When we are born our skin is already equipped to stay hydrated and protected from UV rays. Time and environmental aggressions wear down the skin’s mantle, with the result that we lose the water-retaining capacity in some of the beneficial substances in the skin, which should contain some 10% to 15% water. If the water level falls to under 10%, dry skin problems develop: the skin becomes brittle, rough and dull and is more prone to eczema and infections. How can we ensure that the skin retains a minimum of water?

Water comes from within

It all mostly happens in the horny outer layer of the skin, whose complex structure performs a dual “barrier function”: it retains water inside and prevents the entry of harmful elements. This outer layer (called the stratum corneum) consists of about 20 layers of cells called corneocytes which form a compact, durable and practically impermeable fabric.

These cells are actually dead keratinocytes, which, developing in a deeper layer of the skin, reproduce and migrate – in a journey that lasts about a month – to the surface, where they come loose and start shedding. Each of us loses around 50 million corneocytes a day, or about 4 kilograms a year!

Natural moisturising factor (NMF)

The keratinocytes produce a protein called filaggrin, which degrades on the way to the surface. This by-product forms part of the NMF that, in turn, becomes part of the skeleton of the dead corneocytes. Bound together by fatty acids, the corneocytes form a “bricks-and-mortar” style cell wall that makes it easier for the natural moisturising factors to work.

In addition to various types of amino acids and mineral salts, lipids (fats) in emulsion, lactic acid, urea and pyrrolidone carboxylic acid (PCA) also form part of this natural skin hydration machinery.

Another essential substance is urocanic acid, which protects against UV radiation by promoting the transport of melanin – produced by melanocytes in the base of the epidermis – to the skin’s surface.

All these water-soluble molecules reinforce the physical barrier of the epidermis. Certain amino acids, for example, bind with keratin fibres to ensure the elasticity of the stratum corneum.

When natural moisturising fails

Some people have a mutation in the filaggrin protein gene that alters the skin’s barrier function and prevents the group of natural moisturising molecules from launching. Since their skin cannot be renewed, people with this mutation are more prone to eczema and other skin inflammation problems.

Too much water …

Although it may seem contradictory, continuously wetting the skin with water can negatively affect the functioning of the NMF substances.

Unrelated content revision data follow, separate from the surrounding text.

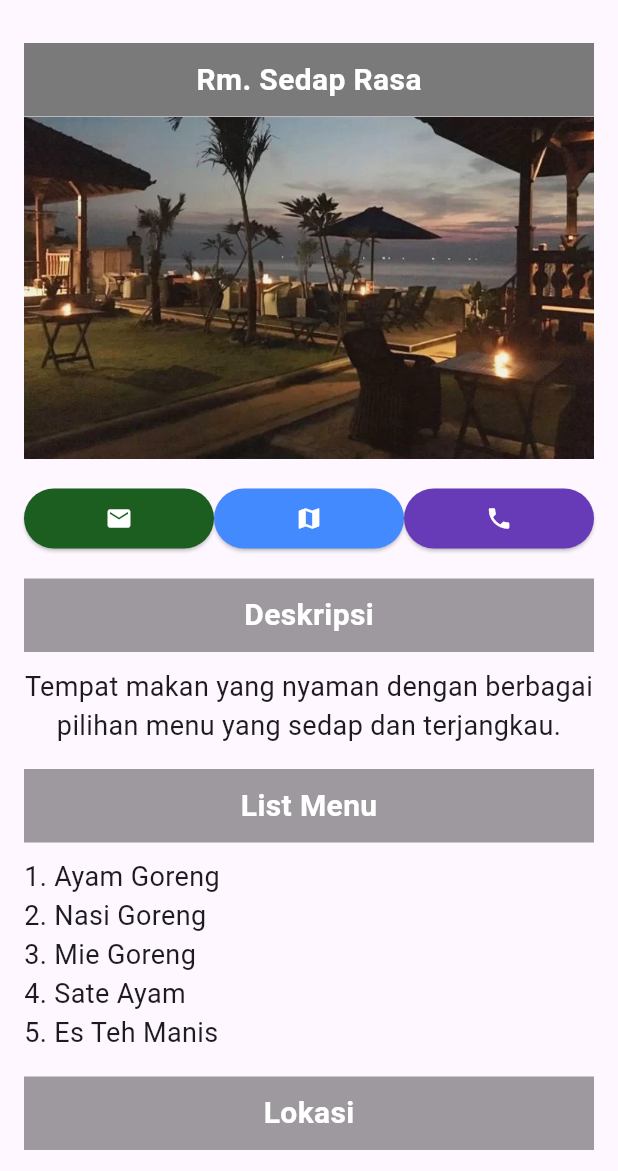
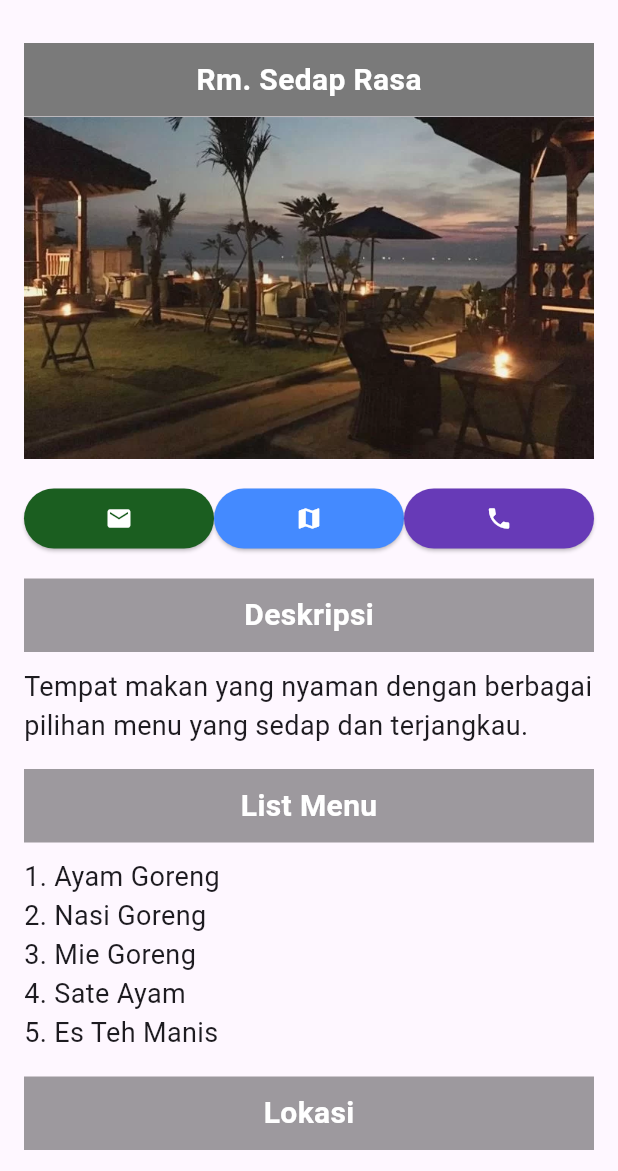
Before and after one commit to fachruddinruddin/Profile_Resto, a Flutter app: the screen it shows after launch, on a phone screen of 412 x 824 dp, the part 65-1236 px from its top. Run offline on Flutter 3.47's test engine with Material 3 defaults, Android fonts, the phone set to English and light mode, and no system bars.

Commit message:
update deskripsi

```diff
--- a/lib/main.dart
+++ b/lib/main.dart
@@ -11,7 +11,7 @@ class MainApp extends StatelessWidget {
   MainApp({super.key}) {
     biodata['name'] = 'Rm. Sedap Rasa';
     biodata['email'] = 'poenyoex@gmail.com';
-    biodata['phone'] = '+62345678910';
+    biodata['phone'] = '+62895360785093';
     biodata['image'] = 'profile.png';
     biodata['desc'] =
         "Tempat makan yang nyaman dengan berbagai pilihan menu yang sedap dan terjangkau.";
@@ -79,7 +79,6 @@ class MainApp extends StatelessWidget {
               Text(
                 biodata['desc'] ?? '',
                 style: TextStyle(fontSize: 18),
-                textAlign: TextAlign.center,
               ),
               SizedBox(height: 16),
               teksKotak(Colors.black38, 'List Menu'),
```
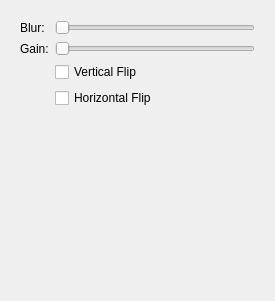
mcharmas/TouchTracer, file Modules/modulefilterssettings.ui: the form before one commit.
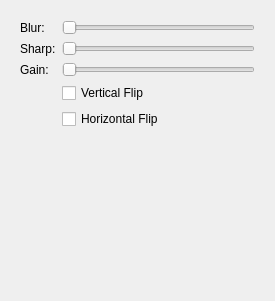
The form after the commit.

```diff
--- a/Modules/modulefilterssettings.ui
+++ b/Modules/modulefilterssettings.ui
@@ -31,14 +31,14 @@
         </property>
        </widget>
       </item>
-      <item row="1" column="0">
+      <item row="2" column="0">
        <widget class="QLabel" name="label_2">
         <property name="text">
          <string>Gain:</string>
         </property>
        </widget>
       </item>
-      <item row="1" column="1">
+      <item row="2" column="1">
        <widget class="QSlider" name="gainSlider">
         <property name="minimum">
          <number>100</number>
@@ -51,20 +51,34 @@
         </property>
        </widget>
       </item>
-      <item row="4" column="1">
+      <item row="5" column="1">
        <widget class="QCheckBox" name="verticalFlipCheck">
         <property name="text">
          <string>Vertical Flip</string>
         </property>
        </widget>
       </item>
-      <item row="5" column="1">
+      <item row="6" column="1">
        <widget class="QCheckBox" name="horizontalFlipCheck">
         <property name="text">
          <string>Horizontal Flip</string>
         </property>
        </widget>
       </item>
+      <item row="1" column="0">
+       <widget class="QLabel" name="label_3">
+        <property name="text">
+         <string>Sharp:</string>
+        </property>
+       </widget>
+      </item>
+      <item row="1" column="1">
+       <widget class="QSlider" name="sharpSlider">
+        <property name="orientation">
+         <enum>Qt::Horizontal</enum>
+        </property>
+       </widget>
+      </item>
      </layout>
     </widget>
    </item>
```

A study with volunteers showed that over wetting the skin, as happens in frequent bathing, swimming and other water sports, loosens the bonds between coenocytes, allowing water that should be retained in the epidermis to evaporate.

Source: Practical Dermatology